\[\text{Unc}(x) = \text{Tr}\left( F_w(x,w^*)\Sigma^*\right) = \frac{1}{2} \text{Tr}\left(F_w(x,\bar{w})\left(\text{diag}(\Sigma) + \frac{DD^T}{K-1} \right) \right)\] \[\text{Unc}(x) \propto ||L\Sigma||_F^2 + \frac{1}{K-1}||LD||_F^2\]

We do this by introducing a wrapper model that takes in a base model as well as the SWAG outputs in order to perform the Jacobian based operations during each forward pass. For evaluation, we look at the Spearman correlation of the uncertainty score with the target probability and we notice some improvement over SWAG on the CIFAR dataset.

Spearman Correlation: -.9897
Spearman Correlation: -.8484

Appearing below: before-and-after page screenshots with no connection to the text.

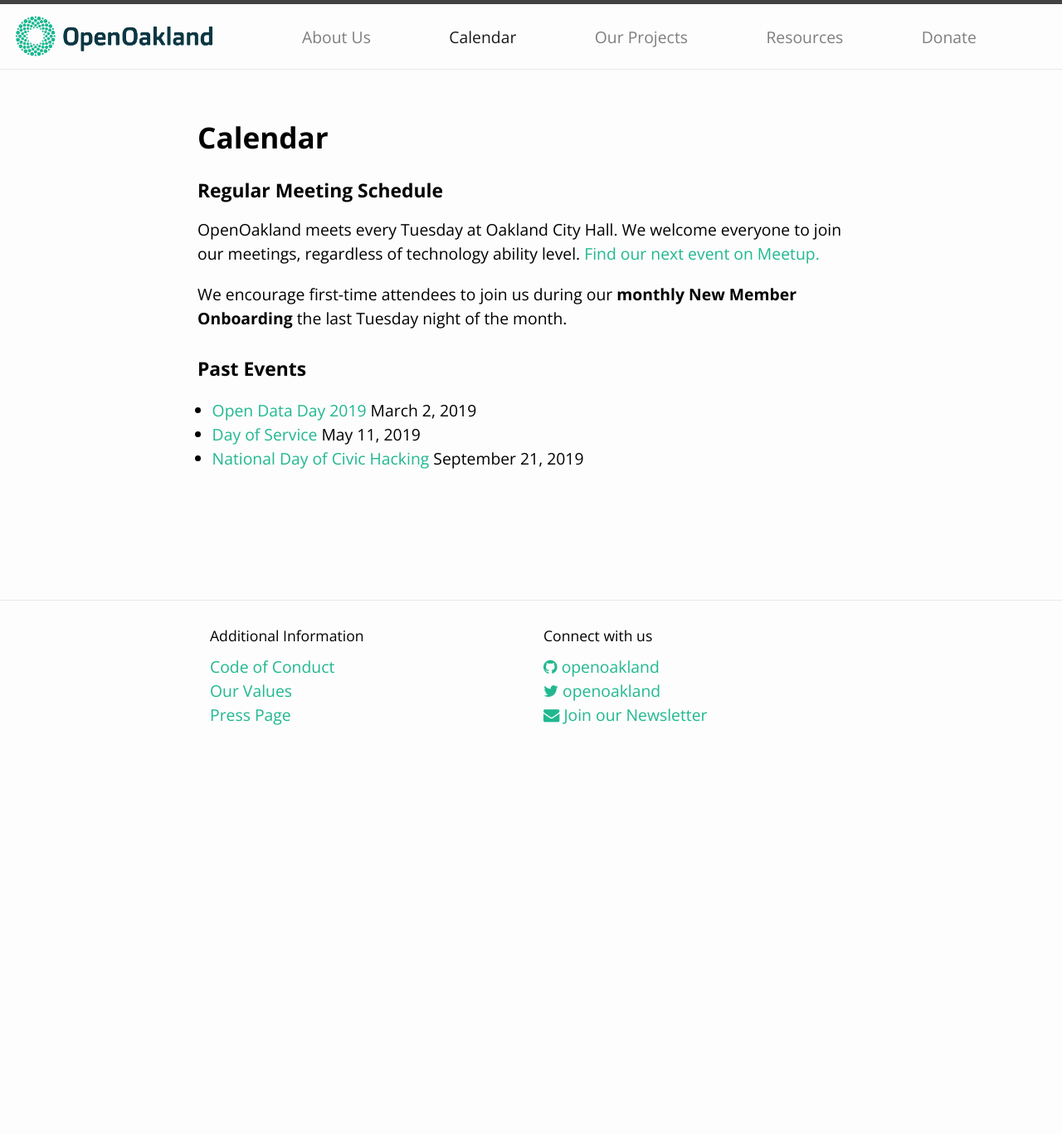
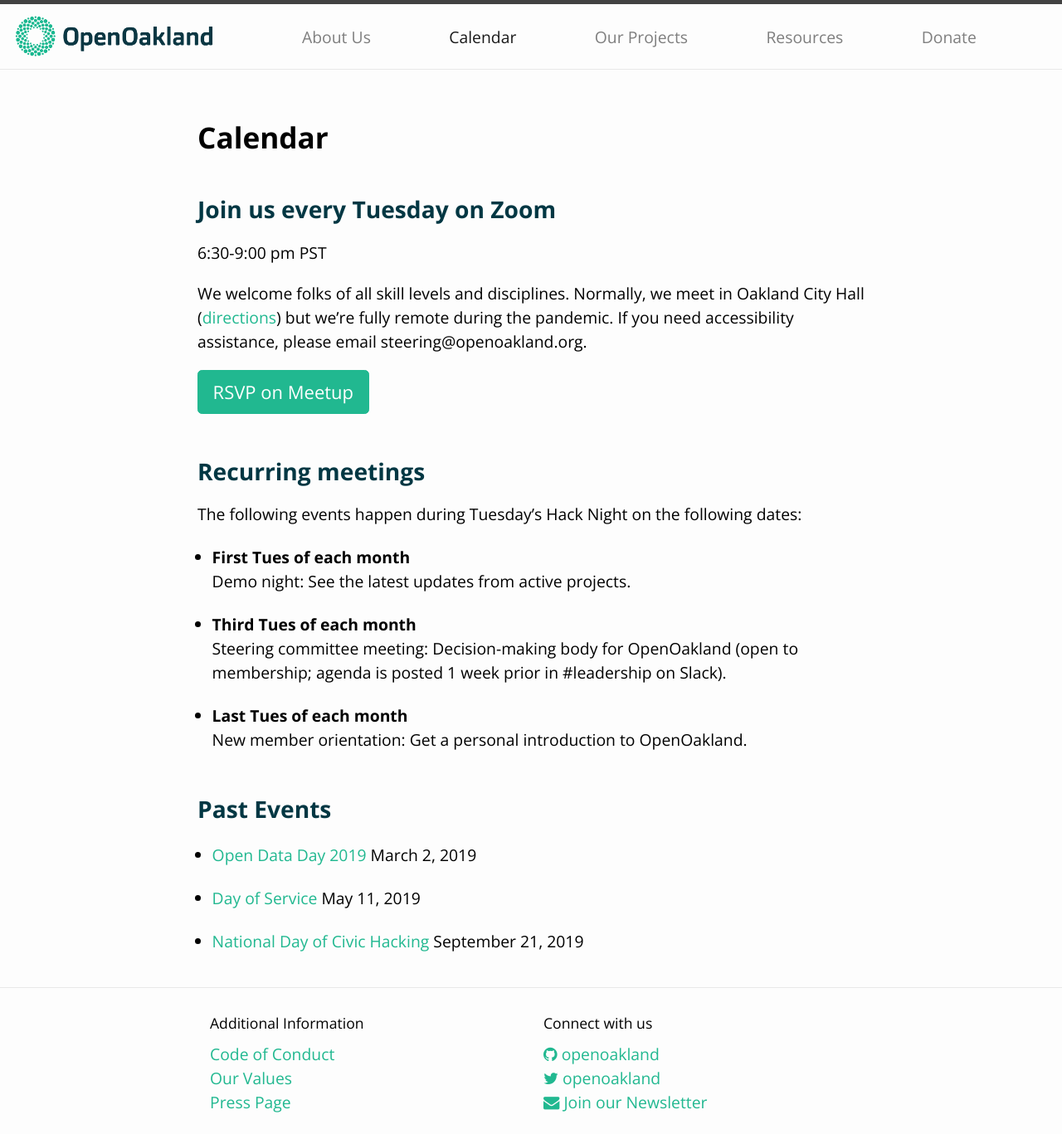
Before and after one commit to openoakland/openoakland.org, a Jekyll site: the page built from src/calendar.md, in a window 1280 px wide. Shown: the whole page at 83% size. Built offline with Jekyll 4.4.1, drawn with Linux system fonts in a browser that asks for light colours; before the commit the page ends 900 px from its top, so only the background shows below that.

Commit message:
Update ongoing events for clarity & scannability
+ Add spacing to ul and li styles
+ Updated copy to include a more visible CTA, accessibility support, and recurring meeting info.

```diff
--- a/src/_sass/main.scss
+++ b/src/_sass/main.scss
@@ -51,6 +51,10 @@
 p {
   margin-top: $spacing-unit / 3;
 }
+
+ul {margin-top:1.6rem;}
+
+li {margin-top:1.3rem;}
 
 a {
   color: $brand-color;
@@ -130,6 +134,15 @@
   }
 }
 
+.card-event {
+  width:30%;
+}
+
+h4 .card-subtitle {
+  font-weight:normal;
+  font-style: italic;
+}
+
 .iframe-container {
   position: relative;
   width: 100%;
--- a/src/assets/main.scss
+++ b/src/assets/main.scss
@@ -59,8 +59,9 @@
 }
 
 h4 {
-  font-size: 1.2rem;
+  font-size: 1.1rem;
   line-height: 1.5;
+  font-weight: bold;
 }
 
 h5 {
--- a/src/calendar.md
+++ b/src/calendar.md
@@ -1,18 +1,31 @@
 ---
 title: Calendar
-date: 2016-12-19T17:18:17-07:00
-author: elina
+date:  2020-11-05T02:09:11+00:00
+author: Jess Sand
 layout: page
 ---
 
-### Regular Meeting Schedule
+## Join us every Tuesday on Zoom
+6:30-9:00 pm PST
 
-OpenOakland meets every Tuesday at Oakland City Hall. We welcome everyone to join our meetings, regardless of technology ability level.
-[Find our next event on Meetup.](https://www.meetup.com/OpenOakland/events/)
+We welcome folks of all skill levels and disciplines. Normally, we meet in Oakland City Hall ([directions](https://goo.gl/maps/YTNkpZcb7Sy936w88)) but we're fully remote during the pandemic. If you need accessibility assistance, please email steering@openoakland.org.
 
-We encourage first-time attendees to join us during our **monthly New Member Onboarding** the last Tuesday night of the month.
+[RSVP on Meetup](https://www.meetup.com/OpenOakland/events/){: class="btn btn-primary btn-lg"}
 
-### Past Events
+
+## Recurring meetings
+The following events happen during Tuesday's Hack Night on the following dates:
+
+- **First Tues of each month**
+Demo night: See the latest updates from active projects.
+- **Third Tues of each month**
+Steering committee meeting: Decision-making body for OpenOakland (open to membership; agenda is posted 1 week prior in #leadership on Slack).
+- **Last Tues of each month**
+New member orientation: Get a personal introduction to OpenOakland.
+
+
+## Past Events
+
 
 - [Open Data Day 2019](https://www.meetup.com/OpenOakland/events/258831439/){:target="\_blank"} March 2, 2019
 - [Day of Service](https://www.eventbrite.com/e/openoakland-day-of-service-2019-tickets-59979544432){:target="\_blank"} May 11, 2019
```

With MNIST, we already had near perfect correlation so this slight decrease isn’t too worrisome. However, the Spearman correlation has shot up drastically which shows that this method of combining the analytical approximation of uncertainty with an empirically constructed posterior has merit. There is something worrisome with the fact that the model with exactly \(bar{w}\) with its weights is producing distributions that have a maximum value of around \(.25\). We suspect we could have made some error here but have not been able to pinpoint anything wrong with out implementaton. The model still seems to have fairly accurate predictions as seen below.

Future Work

For SCWAG, we could work on figuring out why our output distributions becomes less spiked as a result of using \(\bar{w}\) as the weights for the network. We suspect that it’s a result of starting our SWAG averaging for \(\bar{w}\) too early so we were considering \(w\) far away from flat local minima of the loss landscape. Additionally, we could inspect the arcing nature in the plot of target probabilities vs score. For near 0 scores, it seems that the target probabilities arc from .25 to 0 which is unusual. Finally, we want to think of a way to introduce the loss landscape more into our approach. Maybe we can form a more expressive posterior. If we can manage that, our uncertainty estimates and correlation might improve. But more importantly, we would be able to call our method SCALL(y)WAG which is pretty cool.

In general and particularly for SCOD, we’d still like to experiment with priors that induce different types of posteriors. Because the dependence on prior is explicit here as opposed to implicit for SWAG, it allows us more room for experimentation in choosing nice expressive priors.